Ingen forhåndsvisning tilgjengelig - 2013
according action activity anger attain become brave called cause character charitable choice circumstances common concerned conduct Consequently consider courage course defect defined definition deliberation depends desire difficult distinct effect element emotions equal evident evil example excellence excess exercise extremes fact fall fear feeling fitting follows friends friendship further gain give greater habit hand happiness Hence honour human ideal ignorance instance intemperate interests Justice kind knowledge less living matter mean mind moral motive nature never noble objects Opinion pain particular passion perfect perform persons pleasure possible Practical Practical Wisdom praise principle proper question reason receive reference regard relation respect result sake Science seems sense shown simply soul sphere temperate term theory things thought true truth universal vice virtue virtuous Volition voluntary weak whereas whole wish wrong
Side 39 - Again, the mathematical postulate that things which are equal to the same are equal to one another, is similar to the form of the syllogism in logic, which unites things agreeing in the middle term.
Side 591 - A Short History of Natural Science and of the Progress of Discovery, From the Time of the Greeks to the Present Time.
Side 549 - But whether we choose life for the sake of pleasure or pleasure for the sake of life is a question we may dismiss for the present. For they seem to be bound up together and not to admit of separation, since without activity pleasure does not arise, and every activity is completed by the attendant pleasure.

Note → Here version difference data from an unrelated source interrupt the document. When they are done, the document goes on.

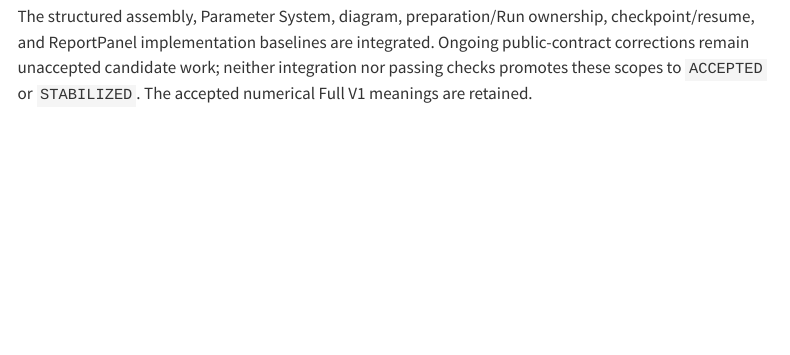
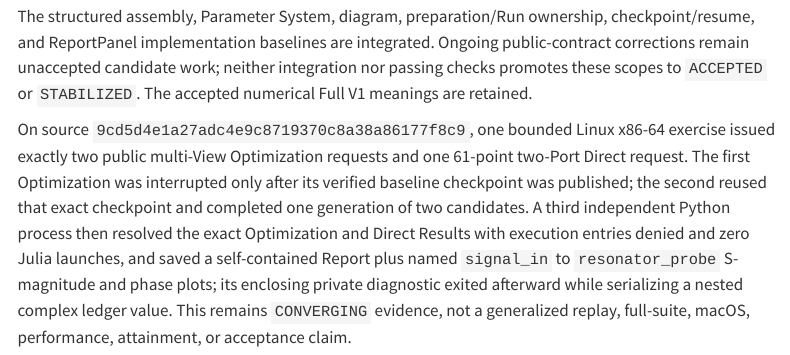
Before and after one commit to OrPenStrike/scnsim, a Quarto document (docs/contracts/index.qmd): the page in a window 1100 px wide, from 460 px down. Rendered offline with R 4.5, knitr and Pandoc in place of Quarto, with nearby package versions; menus at the side of the page are left out.

Commit message:
Document bounded multi-View recovery and report verification
Record the exact executed source and limited CP5 integration evidence.
Preserve CONVERGING and distinguish successful Result operations from
the subsequent private diagnostic serialization failure.

```diff
--- a/docs/contracts/index.qmd
+++ b/docs/contracts/index.qmd
@@ -29,6 +29,19 @@ checkpoint/resume, and ReportPanel implementation baselines are integrated.
 Ongoing public-contract corrections remain unaccepted candidate work; neither
 integration nor passing checks promotes these scopes to `ACCEPTED` or
 `STABILIZED`. The accepted numerical Full V1 meanings are retained.
+
+On source `9cd5d4e1a27adc4e9c8719370c8a38a86177f8c9`, one bounded Linux
+x86-64 exercise issued exactly two public multi-View Optimization requests and
+one 61-point two-Port Direct request. The first Optimization was interrupted
+only after its verified baseline checkpoint was published; the second reused
+that exact checkpoint and completed one generation of two candidates. A third
+independent Python process then resolved the exact Optimization and Direct
+Results with execution entries denied and zero Julia launches, and saved a
+self-contained Report plus named `signal_in` to `resonator_probe` S-magnitude
+and phase plots; its enclosing private diagnostic exited afterward while
+serializing a nested complex ledger value. This remains `CONVERGING` evidence,
+not a generalized replay, full-suite, macOS, performance, attainment, or
+acceptance claim.
 
 Current CI exercises portable-wheel identity, a small current-API
 Direct/pump-off HB/resolve smoke, runtime preparation, Notebook parity,
```
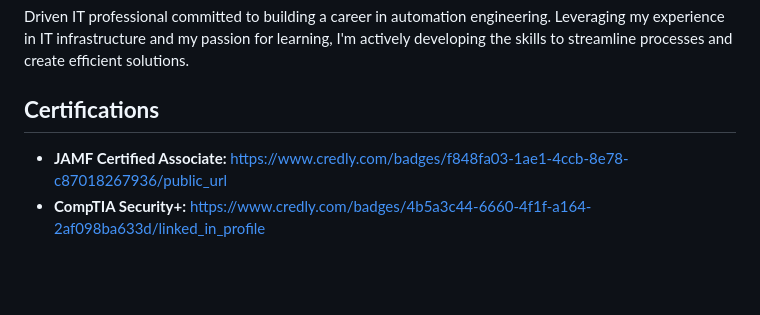
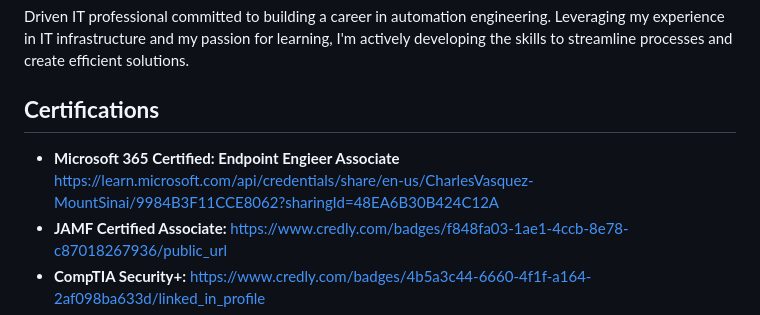
Before and after one commit to systemnyc/systemnyc, a Markdown page: README.md, the part around the change. Rendered like a GitHub page; blank space fills up the shorter version.

Commit message:
Update README.md
Microsoft Cert

```diff
--- a/README.md
+++ b/README.md
@@ -13,6 +13,7 @@
 Driven IT professional committed to building a career in automation engineering. Leveraging my experience in IT infrastructure and my passion for learning, I'm actively developing the skills to streamline processes and create efficient solutions.
 
 ## **Certifications**
+- **Microsoft 365 Certified: Endpoint Engieer Associate** https://learn.microsoft.com/api/credentials/share/en-us/CharlesVasquez-MountSinai/9984B3F11CCE8062?sharingId=48EA6B30B424C12A
 - **JAMF Certified Associate:** https://www.credly.com/badges/f848fa03-1ae1-4ccb-8e78-c87018267936/public_url
 - **CompTIA Security+:** https://www.credly.com/badges/4b5a3c44-6660-4f1f-a164-2af098ba633d/linked_in_profile
 - **Google IT Automation with Python:** https://www.coursera.org/account/accomplishments/professional-cert/304T8F49KWIL
```
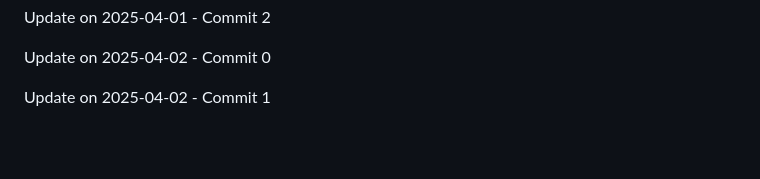
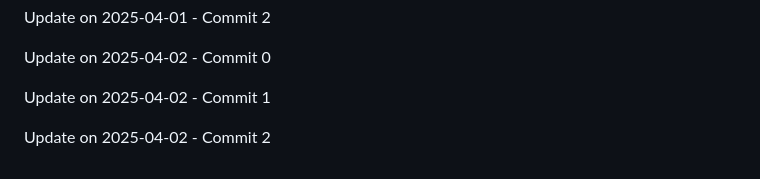
Before and after one commit to ghostrider-cloudd/Ticket-Wings, a Markdown page: README.md, the part around the change. Drawn GitHub-style; blank space fills up the shorter version.

Commit message:
Update on 2025-04-02 - Commit 2

```diff
--- a/README.md
+++ b/README.md
@@ -184,3 +184,5 @@ Update on 2025-04-01 - Commit 2
 Update on 2025-04-02 - Commit 0
 
 Update on 2025-04-02 - Commit 1
+
+Update on 2025-04-02 - Commit 2
```
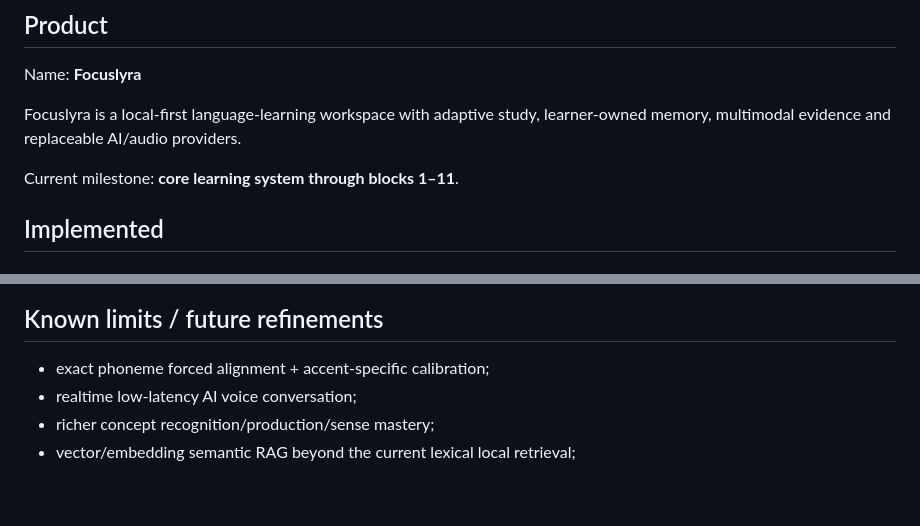
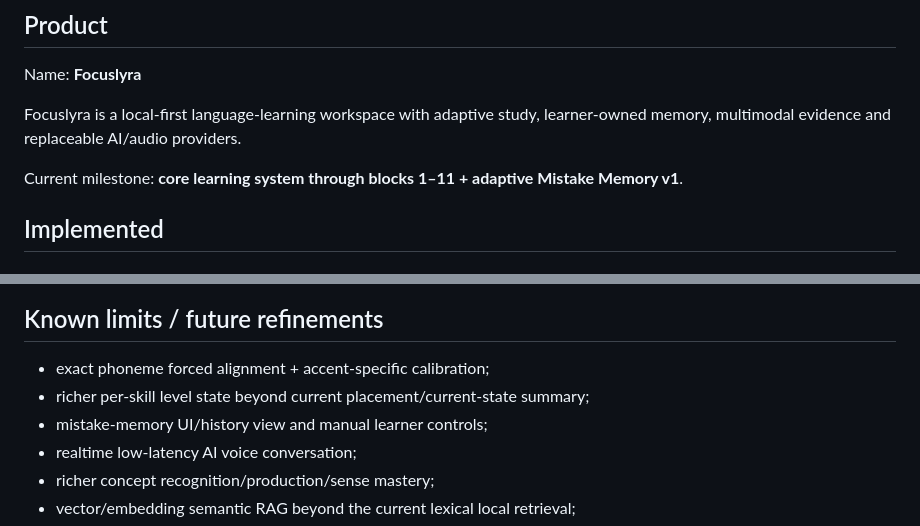
Before and after one commit to guyoshi/focuslyra, a Markdown page: docs/PROJECT_STATE.md, 2 parts joined by grey strips. Drawn GitHub-style; blank space fills up the shorter version.

```diff
--- a/docs/PROJECT_STATE.md
+++ b/docs/PROJECT_STATE.md
@@ -8,7 +8,7 @@ Name: **Focuslyra**
 
 Focuslyra is a local-first language-learning workspace with adaptive study, learner-owned memory, multimodal evidence and replaceable AI/audio providers.
 
-Current milestone: **core learning system through blocks 1–11**.
+Current milestone: **core learning system through blocks 1–11 + adaptive Mistake Memory v1**.
 
 ## Implemented
 
@@ -100,6 +117,8 @@ Final synthesis produces an ability map without claiming certified CEFR or unsup
 
 ## Known limits / future refinements
 - exact phoneme forced alignment + accent-specific calibration;
+- richer per-skill level state beyond current placement/current-state summary;
+- mistake-memory UI/history view and manual learner controls;
 - realtime low-latency AI voice conversation;
 - richer concept recognition/production/sense mastery;
 - vector/embedding semantic RAG beyond the current lexical local retrieval;
```
Also changed, not shown: other parts of docs/PROJECT_STATE.md (+27 -8 lines).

Side 590 - BIGG-WITHER (TP). Pioneering in South Brazil; Three Years of Forest and Prairie Life in the Province of Parana.
Side 169 - ... people, when they are hungry, delighting in the smell of food; but to delight in this kind of thing is the mark of the self-indulgent man; for these are objects of appetite to him. "Nor is there in animals other than man any pleasure connected with these senses, except incidentally. For dogs do not delight in the scent of hares, but in the eating of them, but the scent told them the hares were there: nor does the lion delight in the lowing of the ox, but in eating it...
Side 264 - ... fair or equal in some sort, and that which is unjust is unfair or unequal ; but the proportion to be observed here is not a geometrical proportion as above, but an arithmetical one. For it makes no difference whether a good man defrauds a bad one, or a bad man a good one, nor whether a man who commits an adultery be a good or a bad man; the law looks only to the difference created by the injury, treating the parties themselves as equal, and only asking whether the one has done, and the other...